Production averaged 691,000 barrels of oil equivalent per day, or BOE/d this quarter. Adjusted for asset sales that was 7% higher than last year's first quarter. That growth was fueled by the company's U.S. oil production, which surged 56% over the past year.
Leading the way was Devon Energy's Permian Basin assets, where production increased 36% over last year's first quarter and is up 9% over the past quarter. The other highlight was the company's newly acquired position in the Eagle Ford Shale. Production in the Eagle Ford averaged 49,000 BOE/d, however, that's expected to grow to a range of 65,000-70,000 by next quarter.
Surging oil production, along with higher commodity prices and lower costs, pushed Devon Energy's operating cash flow up 41% over the past year to $1.4 billion. That enabled the company to raise its quarterly dividend by 9% -- from $0.22 per share to $0.24 per share -- which is the ninth increase since 2004.
Devon Energy has made significant progress in high-grading its portfolio over the past year according to a statement made by CEO John Richels in the company's earnings release. He noted the the company's sale of non-core assets is being used to fund high growth assets like its new position in the Eagle Ford Shale. This is leading to "outstanding oil production growth" and "enhanced profitability," according to Richels.

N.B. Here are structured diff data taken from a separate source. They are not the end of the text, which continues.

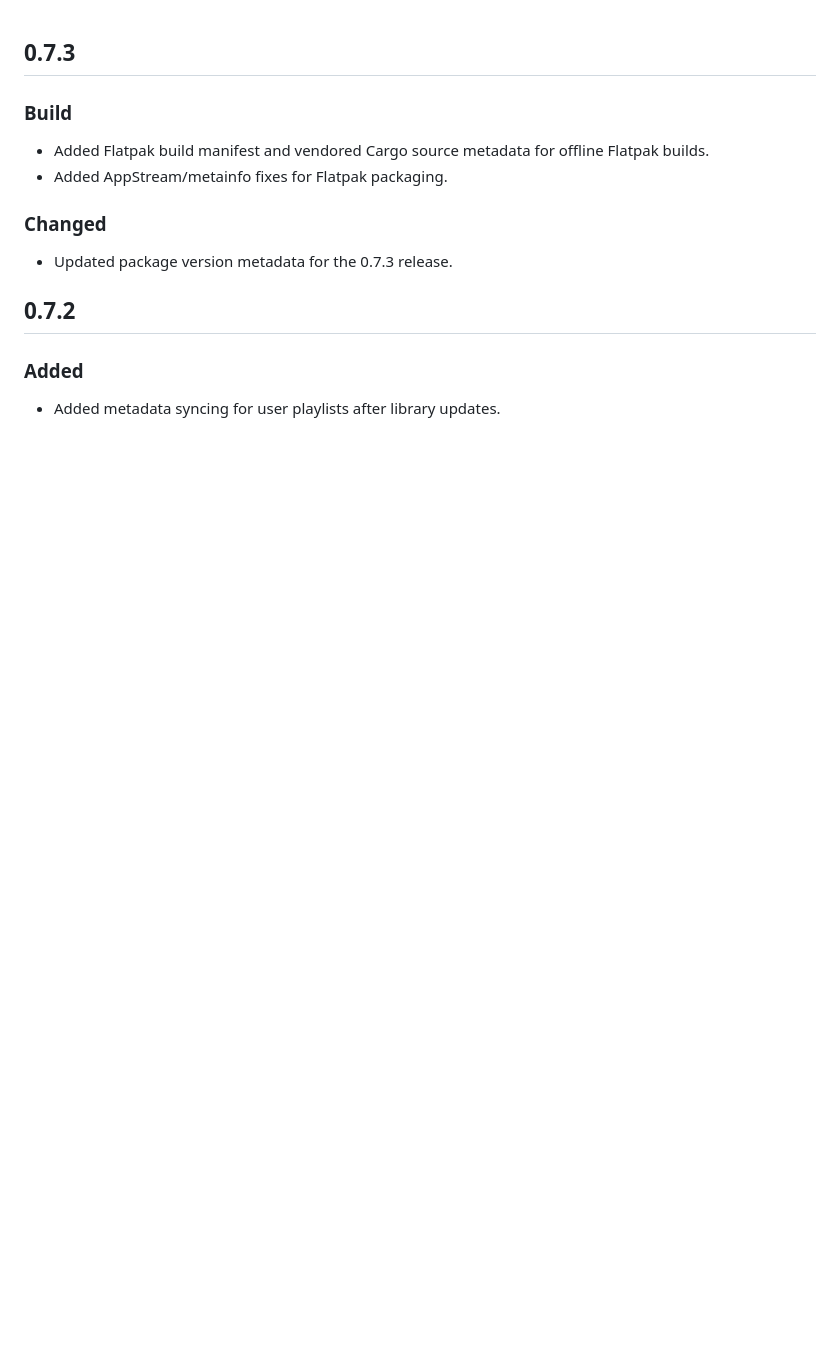
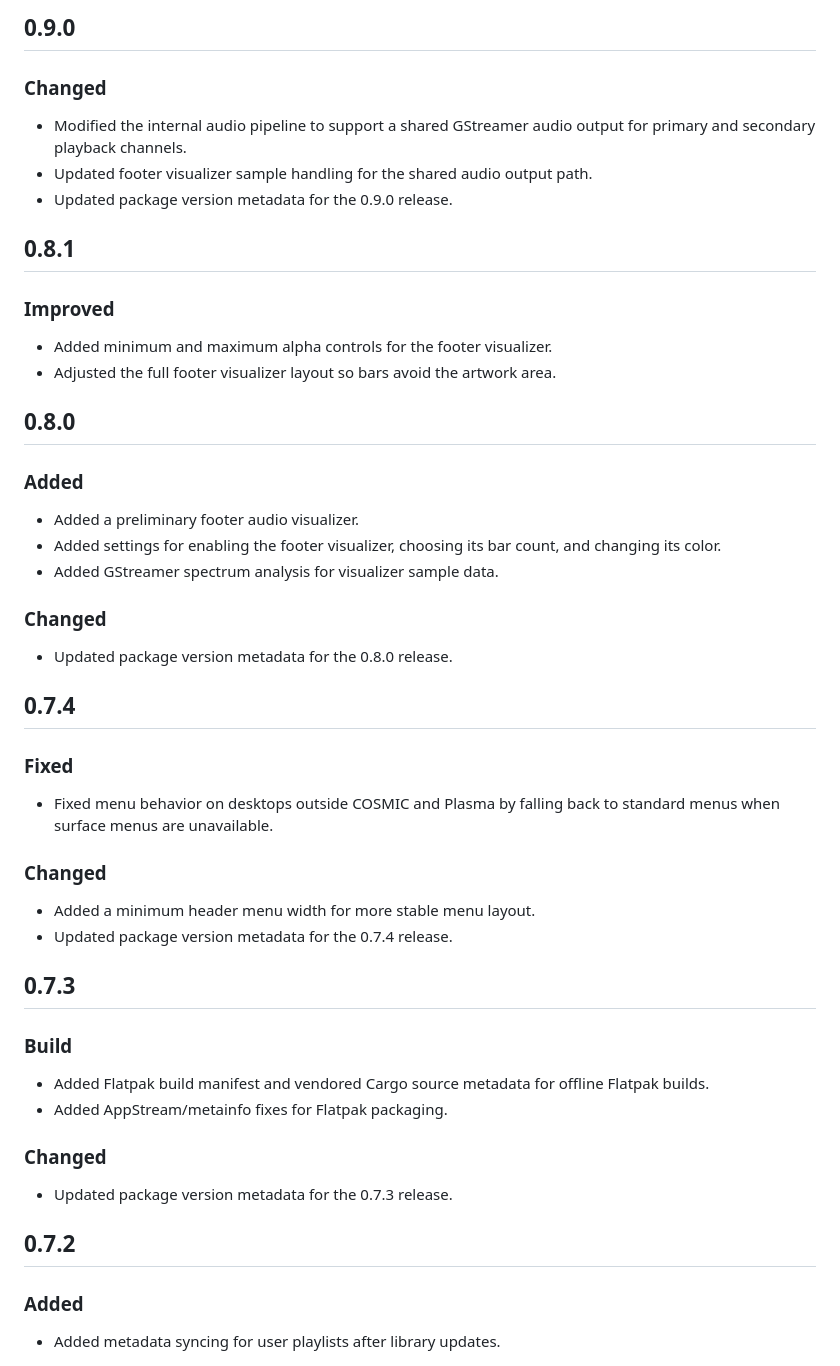
Before and after one commit to LotusPetal392/galacticpirateradio-site, a Markdown page: static/Ethereal Waves - Release Notes.md, the part around the change. Drawn GitHub-style; blank space fills up the shorter version.

Commit message:
Updated release notes for Ethereal Waves

```diff
--- a/static/Ethereal Waves - Release Notes.md
+++ b/static/Ethereal Waves - Release Notes.md
@@ -1,3 +1,35 @@
+## 0.9.0
+
+### Changed
+- Modified the internal audio pipeline to support a shared GStreamer audio output for primary and secondary playback channels.
+- Updated footer visualizer sample handling for the shared audio output path.
+- Updated package version metadata for the 0.9.0 release.
+
+## 0.8.1
+
+### Improved
+- Added minimum and maximum alpha controls for the footer visualizer.
+- Adjusted the full footer visualizer layout so bars avoid the artwork area.
+
+## 0.8.0
+
+### Added
+- Added a preliminary footer audio visualizer.
+- Added settings for enabling the footer visualizer, choosing its bar count, and changing its color.
+- Added GStreamer spectrum analysis for visualizer sample data.
+
+### Changed
+- Updated package version metadata for the 0.8.0 release.
+
+## 0.7.4
+
+### Fixed
+- Fixed menu behavior on desktops outside COSMIC and Plasma by falling back to standard menus when surface menus are unavailable.
+
+### Changed
+- Added a minimum header menu width for more stable menu layout.
+- Updated package version metadata for the 0.7.4 release.
+
 ## 0.7.3
 
 ### Build
```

It's a trend that should only continue as the company continues to focus on its high-growth, high-margin U.S. oil assets.